Ok there is something I don't get about rotation of diatomic gas on the z axis (rotation around the axis of the molecule) if the wave function is cylindrical (which is true I suppose -but i am not sure- for diatomic gases such as H2), then there is no rotation possible.I mean that if the molecule has perfect indiscernibility through rotation on itself, you cannot talk about rotation. The rotation is not frozen out, it is not a rotation at all since you get the same object when you rotate it. When user says "Electrons in any atom can gain angular momentum, so options to rotate more are frozen out but never absent)", what is meant by "electron gain angular momentum" ?
By the way would not it be the same problem for monoatomic gaz? if the "electrons can always gain angular momentum", then we could say that the sphere (monoatomic gaz) can turn on itself and you should consider 3 degrees of freedom of rotation for monoatomic gaz which I have never heard of (of course they would be frozen as well I know that, I just want to know what happens theoretically if you could go at whatever temperature you wanted...).
Now I know that in most molecules, there will be P-orbitals that are not invariant through rotation. But what if there is only S-orbital that are available? Is that impossible?
- Basically, molecules have much lower energy gaps between rotational energy levels based on nuclei changing angular momenta WRT each other (rotation on other than the interatomic axis). Electrons can rotate faster in a bond, but must be promoted into a higher energy (exited state) to do it. Generally these states involve a change in bond electron angular momentum (with respect to the bond axis). The free electron in one antibonding orbital of nitric oxide gives the gas come extra heat capacity at room temp by moving to an excited orbital with more angular momentum and energy. Of course it's the energy that's important-- angular momentum change isn't necessary unless you want to couple to photon absorption. Helium at high temps would have increased heat capacity from electrons jumping from 1s to 2s orbitals-- no change in angular momentum but yes in energy. Of course 1s to 2p involves a change in L.
Basically all this is why monatomic gases show no signs of "rotating". What would rotate?

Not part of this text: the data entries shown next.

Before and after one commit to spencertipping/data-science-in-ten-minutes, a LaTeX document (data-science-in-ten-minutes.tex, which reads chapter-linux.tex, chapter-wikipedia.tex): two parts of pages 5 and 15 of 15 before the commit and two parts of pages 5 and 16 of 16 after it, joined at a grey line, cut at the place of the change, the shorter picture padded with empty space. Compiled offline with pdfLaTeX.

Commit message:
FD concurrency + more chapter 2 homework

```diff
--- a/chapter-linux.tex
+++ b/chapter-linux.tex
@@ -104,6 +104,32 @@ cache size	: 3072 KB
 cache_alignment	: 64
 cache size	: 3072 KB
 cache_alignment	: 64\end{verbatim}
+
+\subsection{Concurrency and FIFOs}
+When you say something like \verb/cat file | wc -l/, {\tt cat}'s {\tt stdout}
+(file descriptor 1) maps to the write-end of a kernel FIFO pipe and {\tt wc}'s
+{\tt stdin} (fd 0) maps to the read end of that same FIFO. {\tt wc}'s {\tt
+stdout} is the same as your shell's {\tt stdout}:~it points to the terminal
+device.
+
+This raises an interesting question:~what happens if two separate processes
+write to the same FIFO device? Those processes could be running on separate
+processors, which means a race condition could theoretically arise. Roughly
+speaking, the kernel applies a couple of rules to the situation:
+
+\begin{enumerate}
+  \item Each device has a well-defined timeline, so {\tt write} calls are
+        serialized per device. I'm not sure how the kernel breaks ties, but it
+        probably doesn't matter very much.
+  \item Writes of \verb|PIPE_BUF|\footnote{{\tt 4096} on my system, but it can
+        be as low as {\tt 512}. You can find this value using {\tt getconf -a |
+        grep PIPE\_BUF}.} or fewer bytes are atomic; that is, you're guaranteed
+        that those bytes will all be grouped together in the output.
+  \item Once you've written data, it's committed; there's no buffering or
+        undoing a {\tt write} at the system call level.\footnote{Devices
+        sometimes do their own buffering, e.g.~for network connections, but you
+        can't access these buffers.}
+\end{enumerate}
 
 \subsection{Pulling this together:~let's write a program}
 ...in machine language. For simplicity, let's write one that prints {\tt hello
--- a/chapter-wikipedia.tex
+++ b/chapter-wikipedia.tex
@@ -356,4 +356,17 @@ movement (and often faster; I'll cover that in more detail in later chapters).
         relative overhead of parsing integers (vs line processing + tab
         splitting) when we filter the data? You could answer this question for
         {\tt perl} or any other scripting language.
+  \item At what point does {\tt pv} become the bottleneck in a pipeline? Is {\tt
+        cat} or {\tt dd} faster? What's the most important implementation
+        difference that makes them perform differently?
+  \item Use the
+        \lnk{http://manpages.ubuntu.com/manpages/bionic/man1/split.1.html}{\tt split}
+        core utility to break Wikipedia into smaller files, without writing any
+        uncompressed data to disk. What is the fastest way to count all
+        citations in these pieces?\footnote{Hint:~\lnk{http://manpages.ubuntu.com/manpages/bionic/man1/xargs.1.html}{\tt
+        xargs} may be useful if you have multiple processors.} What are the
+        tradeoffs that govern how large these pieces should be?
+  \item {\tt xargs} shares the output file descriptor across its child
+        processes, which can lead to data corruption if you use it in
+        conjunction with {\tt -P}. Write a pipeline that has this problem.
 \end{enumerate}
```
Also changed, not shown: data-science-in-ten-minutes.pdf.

The individual electrons either have angular momentum or not, and changing it for each one comes with an energy price. You can't rotate the singe monatomic gas "atom" without making it equivalent to electrons increasing angular momentum, and that's already fixed. SBHarris 10:55, 7 September 2008 (UTC)
- When you reason in terms of energy, You may consider the different energy levels accessible to the molecule (computed via the hamiltonian of the system), and you will see that there are levels of energy with non-zero angular momentum. And a rotation will correspond to a transition between a state of zero angular momentum and a non-zero one. —Preceding unsigned comment added by 217.128.252.209 (talk) 08:31, 2 April 2008 (UTC)
Table of specific heat capacities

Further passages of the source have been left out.